WASHINGTON/SAN FRANCISCO (Reuters) - The U.S. International Trade Commission said on Thursday it was launching a patent investigation into certain audio players and controllers sold by Alphabet Inc’s Google based on a complaint by rival smart speaker maker Sonos Inc.
The ITC received a complaint from Sonos last month alleging that the import of certain audio players and controllers and their components infringe on its patents.
Sonos at the time also filed a patent infringement lawsuit against Google in U.S. District Court in Los Angeles and testified to a House of Representatives antitrust subcommittee about its frustrations with Google.

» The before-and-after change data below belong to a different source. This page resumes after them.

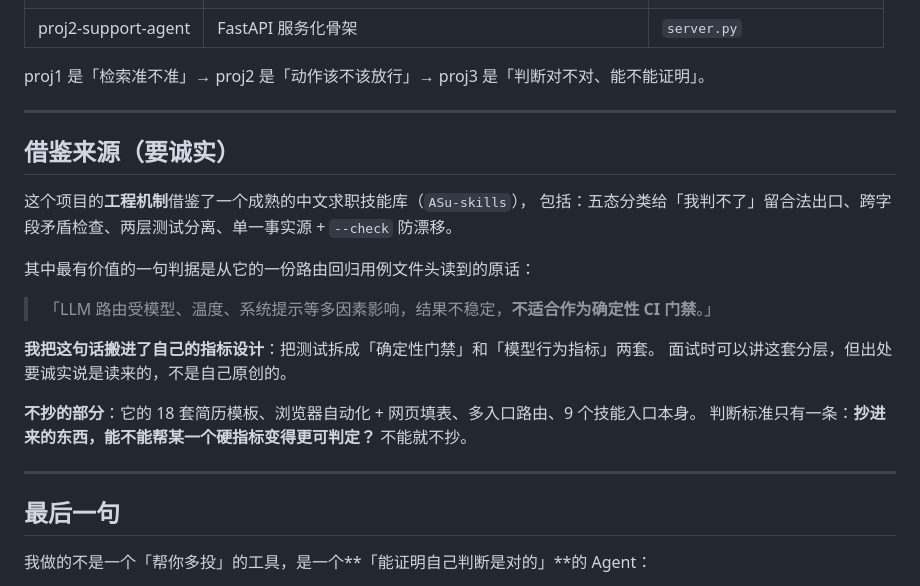
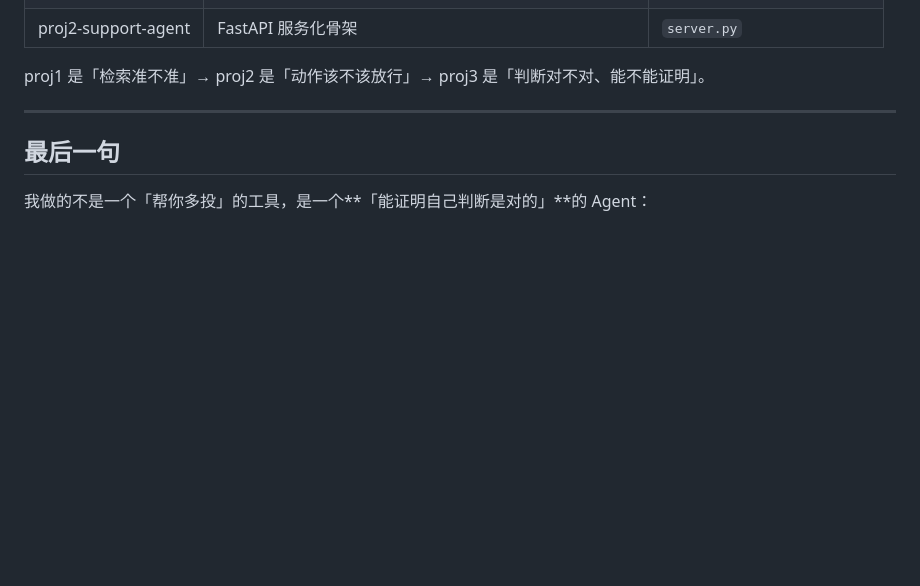
Before and after one commit to yangjian1205/proj3-apply-gate, a Markdown page: README.md, the part around the change. Rendered like a GitHub page; blank space fills up the shorter version.

```diff
--- a/README.md
+++ b/README.md
@@ -569,22 +569,7 @@ proj3-apply-gate/
 
 proj1 是「检索准不准」→ proj2 是「动作该不该放行」→ proj3 是「判断对不对、能不能证明」。
 
----
 
-## 借鉴来源（要诚实）
-
-这个项目的**工程机制**借鉴了一个成熟的中文求职技能库（`ASu-skills`），
-包括：五态分类给「我判不了」留合法出口、跨字段矛盾检查、两层测试分离、单一事实源 + `--check` 防漂移。
-
-其中最有价值的一句判据是从它的一份路由回归用例文件头读到的原话：
-
-> 「LLM 路由受模型、温度、系统提示等多因素影响，结果不稳定，**不适合作为确定性 CI 门禁**。」
-
-**我把这句话搬进了自己的指标设计**：把测试拆成「确定性门禁」和「模型行为指标」两套。
-面试时可以讲这套分层，但出处要诚实说是读来的，不是自己原创的。
-
-**不抄的部分**：它的 18 套简历模板、浏览器自动化 + 网页填表、多入口路由、9 个技能入口本身。
-判断标准只有一条：**抄进来的东西，能不能帮某一个硬指标变得更可判定？** 不能就不抄。
 
 ---
 
```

“Sonos has made misleading statements about our history of working together. Our technology and devices were designed independently. We deny their claims vigorously, and will be defending against them,” Google spokesman Jose Castaneda said in a statement on Thursday.
The ITC has in some cases issued orders banning products from U.S. entry on the grounds they infringe U.S. patents. The threat of such bans, known as exclusion orders, can be leverage in settlement discussions.
But companies subject to the bans are often able to keep importing products by redesigning them to avoid using patented technology.
Sonos spokeswoman Erin Pategas said the company was pleased that the ITC will investigate “all of our claims asserting Google blatantly infringed our intellectual property. We’ll fully cooperate throughout the duration of the investigation and feel confident about the merits of our case.”
The maker of premium home speaker devices has said Google copied its technology for connecting together multiple speakers during partnership discussions. Some Sonos speakers include voice assistant technology from Google and Amazon.com Inc.
Google separately sells its own Nest smart speakers, many of which are more affordable than Sonos speakers and also include Google Assistant technology and multi-device connection capabilities.
The search giant has disputed Sonos’ infringement claims.
Sonos on Wednesday reported fourth-quarter revenue that beat expectations.
Google on Monday said its hardware sales declined in the fourth quarter from a year ago.
Reporting by David Lawder, Andrea Shalal and Jan Wolfe in Washington and Paresh Dave in San Francisco; Editing by Chris Reese, Tom Brown and David Gregorio
Our Standards: The Thomson Reuters Trust Principles.